News & Events
Announcing Distinguished Lecture
Udo Hoffmann, MD, Harvard Medical School and Massachusetts General Hospital
Professor of Radiology and Chief of Cardiac Imaging
Feb 01, 2018; 2:30 PM; Bryan Research Building Auditorium
Reception will start at 2:00 PM and townhall discussion will follow
CAMPEP Reaccreditation Granted
(2018-01-12) The Duke University Medical Physics Graduate Program has received a five-year reaccreditation through December 2022 from the Commission on Accreditation of Medical Physics Education Programs (CAMPEP). CAMPEP is a nonprofit organization which offers accreditation of graduate and residency programs to ensure and promote quality education of medical physicists. We would like to especially thank and congratulate our faculties, staff members, and students for contributing to this successful effort!
3D Dosimetry Protocol for MRgIMRT
(2018-01-12) A paper by Stewart Mein (MS 2016), Leith Rankine (PhD 2019), Dr. Mark Oldham (Radiation Oncology), along with collaborators from Washington University at St. Louis and Rider University, titled “Development of a 3D remote dosimetry protocol compatible with MRgIMRT,” was recently featured in the Medical Physics Web. The paper discusses the development of a high-resolution 3D remote dosimetry protocol to verify MR-guided radiotherapy (MRgIMRT) treatments using PRESAGE. MR-guided radiotherapy uses permanent high-strength magnetic field which further complicates treatment verification.

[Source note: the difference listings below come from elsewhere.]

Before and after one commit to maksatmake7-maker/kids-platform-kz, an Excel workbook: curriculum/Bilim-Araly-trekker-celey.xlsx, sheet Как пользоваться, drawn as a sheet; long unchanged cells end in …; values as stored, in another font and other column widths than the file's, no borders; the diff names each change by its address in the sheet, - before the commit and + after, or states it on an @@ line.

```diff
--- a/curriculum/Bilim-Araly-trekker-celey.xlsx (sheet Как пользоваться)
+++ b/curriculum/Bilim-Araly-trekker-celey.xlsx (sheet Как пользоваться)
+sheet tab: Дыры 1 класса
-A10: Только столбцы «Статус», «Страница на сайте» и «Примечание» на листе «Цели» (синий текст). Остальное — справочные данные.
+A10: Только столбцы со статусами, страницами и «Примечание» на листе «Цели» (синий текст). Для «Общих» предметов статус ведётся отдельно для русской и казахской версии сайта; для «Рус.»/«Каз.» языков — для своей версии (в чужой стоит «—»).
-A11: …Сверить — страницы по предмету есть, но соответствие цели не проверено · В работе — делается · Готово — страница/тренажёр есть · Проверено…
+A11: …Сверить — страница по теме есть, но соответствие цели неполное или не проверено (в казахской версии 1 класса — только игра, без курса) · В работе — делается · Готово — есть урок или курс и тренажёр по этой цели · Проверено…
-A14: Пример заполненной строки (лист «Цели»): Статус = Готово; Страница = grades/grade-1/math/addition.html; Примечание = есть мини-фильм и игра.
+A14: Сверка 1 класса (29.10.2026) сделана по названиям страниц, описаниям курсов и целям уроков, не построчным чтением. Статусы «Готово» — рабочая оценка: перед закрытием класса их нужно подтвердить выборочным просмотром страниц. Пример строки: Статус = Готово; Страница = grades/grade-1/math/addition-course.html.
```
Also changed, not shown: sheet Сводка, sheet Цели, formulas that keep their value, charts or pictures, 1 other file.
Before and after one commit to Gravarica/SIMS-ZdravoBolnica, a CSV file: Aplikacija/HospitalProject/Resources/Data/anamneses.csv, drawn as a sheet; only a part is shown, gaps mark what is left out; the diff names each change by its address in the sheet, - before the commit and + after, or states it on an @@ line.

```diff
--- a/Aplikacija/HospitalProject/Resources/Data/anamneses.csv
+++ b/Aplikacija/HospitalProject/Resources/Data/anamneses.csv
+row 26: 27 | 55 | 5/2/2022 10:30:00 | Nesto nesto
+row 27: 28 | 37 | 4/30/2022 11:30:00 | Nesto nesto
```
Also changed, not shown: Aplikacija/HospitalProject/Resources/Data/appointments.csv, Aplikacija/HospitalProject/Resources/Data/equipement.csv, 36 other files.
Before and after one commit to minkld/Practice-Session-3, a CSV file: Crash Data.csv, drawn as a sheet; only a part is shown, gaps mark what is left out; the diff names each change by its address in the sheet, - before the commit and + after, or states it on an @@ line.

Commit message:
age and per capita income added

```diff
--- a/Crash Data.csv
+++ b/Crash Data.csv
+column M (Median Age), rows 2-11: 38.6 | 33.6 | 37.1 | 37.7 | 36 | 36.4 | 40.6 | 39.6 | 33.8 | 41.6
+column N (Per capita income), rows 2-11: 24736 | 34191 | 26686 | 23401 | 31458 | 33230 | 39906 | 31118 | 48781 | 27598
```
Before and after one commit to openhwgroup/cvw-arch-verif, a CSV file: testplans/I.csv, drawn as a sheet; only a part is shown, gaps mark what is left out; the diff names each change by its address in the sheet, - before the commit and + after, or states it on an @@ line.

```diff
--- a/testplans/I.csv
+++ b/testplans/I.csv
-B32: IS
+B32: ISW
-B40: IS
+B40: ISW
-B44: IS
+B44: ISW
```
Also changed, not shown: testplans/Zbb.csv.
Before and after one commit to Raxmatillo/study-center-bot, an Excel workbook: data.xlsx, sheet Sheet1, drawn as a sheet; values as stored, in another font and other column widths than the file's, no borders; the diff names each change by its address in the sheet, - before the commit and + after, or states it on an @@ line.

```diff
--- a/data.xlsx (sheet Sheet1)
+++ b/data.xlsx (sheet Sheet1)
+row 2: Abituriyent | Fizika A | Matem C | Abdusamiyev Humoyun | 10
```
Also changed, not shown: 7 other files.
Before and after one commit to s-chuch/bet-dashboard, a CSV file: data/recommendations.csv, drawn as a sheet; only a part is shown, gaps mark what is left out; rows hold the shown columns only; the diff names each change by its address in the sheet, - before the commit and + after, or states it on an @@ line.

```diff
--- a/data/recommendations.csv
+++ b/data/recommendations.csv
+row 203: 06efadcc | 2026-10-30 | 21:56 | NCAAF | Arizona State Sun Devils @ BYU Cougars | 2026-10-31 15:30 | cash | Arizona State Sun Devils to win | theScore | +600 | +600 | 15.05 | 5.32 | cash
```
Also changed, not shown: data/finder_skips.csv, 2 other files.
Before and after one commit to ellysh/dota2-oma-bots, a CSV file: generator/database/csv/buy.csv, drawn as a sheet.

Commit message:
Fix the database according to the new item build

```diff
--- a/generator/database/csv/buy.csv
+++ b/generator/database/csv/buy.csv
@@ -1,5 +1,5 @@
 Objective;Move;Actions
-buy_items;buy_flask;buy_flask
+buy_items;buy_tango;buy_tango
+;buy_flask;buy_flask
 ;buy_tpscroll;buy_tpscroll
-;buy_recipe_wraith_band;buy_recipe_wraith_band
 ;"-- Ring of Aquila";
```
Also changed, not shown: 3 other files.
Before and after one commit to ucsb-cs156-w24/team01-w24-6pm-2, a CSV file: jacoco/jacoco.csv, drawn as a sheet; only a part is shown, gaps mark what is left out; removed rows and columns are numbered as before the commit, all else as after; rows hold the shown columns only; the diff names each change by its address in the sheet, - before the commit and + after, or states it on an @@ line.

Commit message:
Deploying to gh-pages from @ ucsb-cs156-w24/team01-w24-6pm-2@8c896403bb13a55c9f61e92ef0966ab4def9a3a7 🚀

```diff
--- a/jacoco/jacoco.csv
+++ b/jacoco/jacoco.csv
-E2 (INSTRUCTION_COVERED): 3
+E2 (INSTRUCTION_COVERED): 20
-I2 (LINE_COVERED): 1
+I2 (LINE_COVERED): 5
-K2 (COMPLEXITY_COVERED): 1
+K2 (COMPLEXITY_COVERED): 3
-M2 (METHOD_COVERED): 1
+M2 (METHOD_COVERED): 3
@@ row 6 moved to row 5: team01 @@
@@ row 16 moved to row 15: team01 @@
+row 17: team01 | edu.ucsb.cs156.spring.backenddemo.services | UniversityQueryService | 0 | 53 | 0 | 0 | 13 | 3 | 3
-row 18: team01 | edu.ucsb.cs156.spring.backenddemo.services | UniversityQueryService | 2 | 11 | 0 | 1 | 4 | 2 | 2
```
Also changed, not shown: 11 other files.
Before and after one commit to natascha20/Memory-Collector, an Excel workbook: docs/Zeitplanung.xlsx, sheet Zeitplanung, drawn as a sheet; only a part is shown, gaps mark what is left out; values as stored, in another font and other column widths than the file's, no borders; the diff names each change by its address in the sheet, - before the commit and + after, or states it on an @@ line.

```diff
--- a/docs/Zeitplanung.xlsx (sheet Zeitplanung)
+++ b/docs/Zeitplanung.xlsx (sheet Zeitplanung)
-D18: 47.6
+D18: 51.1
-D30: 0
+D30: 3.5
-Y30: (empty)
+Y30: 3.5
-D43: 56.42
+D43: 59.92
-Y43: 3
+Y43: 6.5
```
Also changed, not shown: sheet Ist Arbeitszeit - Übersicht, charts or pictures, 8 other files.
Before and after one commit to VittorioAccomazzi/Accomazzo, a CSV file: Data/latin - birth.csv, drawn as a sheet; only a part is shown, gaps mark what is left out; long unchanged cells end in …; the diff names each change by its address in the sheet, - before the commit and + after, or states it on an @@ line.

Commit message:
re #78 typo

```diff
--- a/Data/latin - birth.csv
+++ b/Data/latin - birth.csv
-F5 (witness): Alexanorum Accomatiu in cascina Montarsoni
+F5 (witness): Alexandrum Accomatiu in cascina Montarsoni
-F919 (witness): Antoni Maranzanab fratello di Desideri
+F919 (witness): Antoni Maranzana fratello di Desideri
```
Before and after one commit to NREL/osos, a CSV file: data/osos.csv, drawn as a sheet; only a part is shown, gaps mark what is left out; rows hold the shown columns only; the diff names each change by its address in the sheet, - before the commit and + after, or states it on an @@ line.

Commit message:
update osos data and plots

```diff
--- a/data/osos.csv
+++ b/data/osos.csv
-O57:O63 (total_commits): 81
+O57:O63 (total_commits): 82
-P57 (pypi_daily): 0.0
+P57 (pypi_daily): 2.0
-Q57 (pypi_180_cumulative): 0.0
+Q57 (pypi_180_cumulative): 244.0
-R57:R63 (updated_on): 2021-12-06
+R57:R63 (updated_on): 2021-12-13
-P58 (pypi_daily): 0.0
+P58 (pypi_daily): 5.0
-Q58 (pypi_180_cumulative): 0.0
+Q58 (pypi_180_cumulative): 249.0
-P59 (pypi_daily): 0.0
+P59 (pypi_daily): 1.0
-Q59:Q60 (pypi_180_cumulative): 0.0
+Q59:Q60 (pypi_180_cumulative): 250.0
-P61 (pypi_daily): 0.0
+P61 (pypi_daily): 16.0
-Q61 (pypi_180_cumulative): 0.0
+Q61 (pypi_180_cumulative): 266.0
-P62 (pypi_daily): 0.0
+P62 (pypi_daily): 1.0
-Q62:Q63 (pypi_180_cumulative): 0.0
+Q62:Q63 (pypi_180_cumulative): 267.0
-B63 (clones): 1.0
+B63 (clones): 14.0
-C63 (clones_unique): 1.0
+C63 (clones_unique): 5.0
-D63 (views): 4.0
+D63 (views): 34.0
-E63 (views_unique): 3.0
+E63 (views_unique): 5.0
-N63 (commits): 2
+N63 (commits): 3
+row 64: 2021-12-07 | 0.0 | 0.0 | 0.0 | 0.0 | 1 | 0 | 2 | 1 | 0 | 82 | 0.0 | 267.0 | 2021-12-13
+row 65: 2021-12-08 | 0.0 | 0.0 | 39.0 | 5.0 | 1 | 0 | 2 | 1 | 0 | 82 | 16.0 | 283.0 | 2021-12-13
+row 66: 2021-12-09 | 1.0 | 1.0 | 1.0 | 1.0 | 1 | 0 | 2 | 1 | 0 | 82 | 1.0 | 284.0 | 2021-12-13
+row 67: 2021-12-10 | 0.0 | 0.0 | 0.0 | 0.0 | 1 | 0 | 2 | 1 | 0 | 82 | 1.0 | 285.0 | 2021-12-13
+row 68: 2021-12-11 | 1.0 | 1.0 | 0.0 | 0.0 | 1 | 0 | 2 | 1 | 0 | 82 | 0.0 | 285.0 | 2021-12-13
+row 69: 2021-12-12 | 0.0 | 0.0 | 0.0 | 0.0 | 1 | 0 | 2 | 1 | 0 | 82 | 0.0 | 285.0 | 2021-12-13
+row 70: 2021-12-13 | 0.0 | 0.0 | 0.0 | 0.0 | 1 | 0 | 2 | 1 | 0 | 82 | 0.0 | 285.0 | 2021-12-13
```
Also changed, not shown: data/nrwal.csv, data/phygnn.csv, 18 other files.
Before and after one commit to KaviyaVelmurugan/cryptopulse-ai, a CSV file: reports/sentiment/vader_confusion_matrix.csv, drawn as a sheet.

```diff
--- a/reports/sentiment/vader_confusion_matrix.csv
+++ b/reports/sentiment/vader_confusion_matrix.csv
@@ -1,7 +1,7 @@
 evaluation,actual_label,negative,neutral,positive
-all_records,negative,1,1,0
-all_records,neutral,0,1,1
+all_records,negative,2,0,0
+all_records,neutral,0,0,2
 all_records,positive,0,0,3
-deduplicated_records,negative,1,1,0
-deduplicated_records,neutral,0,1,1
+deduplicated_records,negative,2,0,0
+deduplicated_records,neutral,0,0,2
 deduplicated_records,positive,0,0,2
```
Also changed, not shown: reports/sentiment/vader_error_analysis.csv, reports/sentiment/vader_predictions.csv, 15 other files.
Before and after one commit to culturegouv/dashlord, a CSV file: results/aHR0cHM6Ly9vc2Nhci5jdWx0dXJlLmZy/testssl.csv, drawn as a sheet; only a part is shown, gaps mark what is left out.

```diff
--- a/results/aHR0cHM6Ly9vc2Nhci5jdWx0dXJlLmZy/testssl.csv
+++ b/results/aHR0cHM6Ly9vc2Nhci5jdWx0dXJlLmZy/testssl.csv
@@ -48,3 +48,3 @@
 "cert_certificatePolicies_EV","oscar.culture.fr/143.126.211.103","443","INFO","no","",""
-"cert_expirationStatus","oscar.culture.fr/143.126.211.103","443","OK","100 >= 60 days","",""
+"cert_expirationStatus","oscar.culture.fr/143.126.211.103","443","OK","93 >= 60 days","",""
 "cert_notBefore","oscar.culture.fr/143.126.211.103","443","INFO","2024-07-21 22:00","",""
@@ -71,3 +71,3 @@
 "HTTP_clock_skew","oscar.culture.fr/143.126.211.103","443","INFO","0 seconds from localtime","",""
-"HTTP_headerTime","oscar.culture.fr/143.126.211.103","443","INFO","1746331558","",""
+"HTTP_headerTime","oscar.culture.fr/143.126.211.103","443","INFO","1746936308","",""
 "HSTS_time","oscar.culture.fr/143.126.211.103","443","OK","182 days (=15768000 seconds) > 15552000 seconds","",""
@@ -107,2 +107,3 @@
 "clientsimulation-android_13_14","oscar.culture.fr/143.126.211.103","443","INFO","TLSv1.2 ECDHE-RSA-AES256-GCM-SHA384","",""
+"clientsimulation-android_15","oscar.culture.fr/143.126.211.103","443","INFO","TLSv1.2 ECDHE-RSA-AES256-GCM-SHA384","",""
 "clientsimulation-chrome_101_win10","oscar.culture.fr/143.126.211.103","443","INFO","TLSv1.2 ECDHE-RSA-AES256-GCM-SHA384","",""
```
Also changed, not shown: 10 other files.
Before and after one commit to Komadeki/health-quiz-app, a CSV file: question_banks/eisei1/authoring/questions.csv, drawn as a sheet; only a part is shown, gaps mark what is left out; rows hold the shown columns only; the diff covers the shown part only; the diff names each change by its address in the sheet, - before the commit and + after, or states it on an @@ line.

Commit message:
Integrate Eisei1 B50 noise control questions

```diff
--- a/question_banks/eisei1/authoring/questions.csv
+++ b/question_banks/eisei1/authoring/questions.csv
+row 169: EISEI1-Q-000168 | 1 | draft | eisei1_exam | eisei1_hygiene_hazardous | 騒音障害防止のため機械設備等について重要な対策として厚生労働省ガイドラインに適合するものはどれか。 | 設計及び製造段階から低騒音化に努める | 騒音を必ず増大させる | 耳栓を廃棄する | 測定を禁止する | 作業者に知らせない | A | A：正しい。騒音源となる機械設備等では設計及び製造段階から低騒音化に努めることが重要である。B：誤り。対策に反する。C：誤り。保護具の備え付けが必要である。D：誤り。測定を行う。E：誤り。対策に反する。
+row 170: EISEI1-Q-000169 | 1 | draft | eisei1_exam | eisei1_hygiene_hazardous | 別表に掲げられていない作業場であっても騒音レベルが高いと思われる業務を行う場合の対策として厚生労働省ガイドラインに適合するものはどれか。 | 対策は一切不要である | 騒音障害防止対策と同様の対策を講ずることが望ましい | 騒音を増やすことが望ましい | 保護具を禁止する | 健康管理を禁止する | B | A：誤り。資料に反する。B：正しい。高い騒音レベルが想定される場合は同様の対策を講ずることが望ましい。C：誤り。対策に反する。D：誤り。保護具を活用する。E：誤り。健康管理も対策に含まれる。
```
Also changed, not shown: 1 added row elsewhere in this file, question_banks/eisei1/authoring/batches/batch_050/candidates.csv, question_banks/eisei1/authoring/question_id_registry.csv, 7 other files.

While most conventional dosimeters do not work in high magnetic fields, PRESAGE is a chemical dosimeter which is unaffected by the magnetic field presence and enables true high-resolution 3D dosimetry. This new PRESAGE formulation also allows dosimeters to be shipped and stored at room temperature throughout the protocol. For more information: http://medicalphysicsweb.org/cws/article/research/70722
Johnson Named 2017 Distinguished Investigator
(2017-12-15) Dr. G. Allan Johnson, PhD (Radiology) was recently named as one of the 19 researchers to receive the 2017 Distinguished Investigator Award from the Academy for Radiology and Biomedical Imaging Research. Over the past few decades, the radiology research community has been responsible for many important advances that have had a profound impact on healthcare. This prestigious honor recognizes and awards individuals for their accomplishments in the field of medical imaging and academic radiology. Click here to read more.
AuntMinnie Reports Duke Research
(2017-12-15) Dr. Ranish Khawaja, along with Dr. Gary Schooler and Dr. Ehsan Samei from Duke Radiology recently presented during RSNA meeting 2017 about their development of an automated image quality assessment tool for pediatric radiographs based on 10 perceptual attributes of adult chest radiographs, such as lung gray levels, lung details, rib-lung contrast, and mediastinum. Traditionally, image quality has relied on just a few physical measures such as noise and contrast, while observer studies are highly subjective by nature. This adaptation improved the performance of the algorithm, which now can be used for a variety of applications beyond image quality assessment, including protocol development, quality monitoring, and integration with dose estimates to improve benchmarks for pediatric chest radiography. The group also plans to explore whether machine learning could be used for the application. Click here to read more.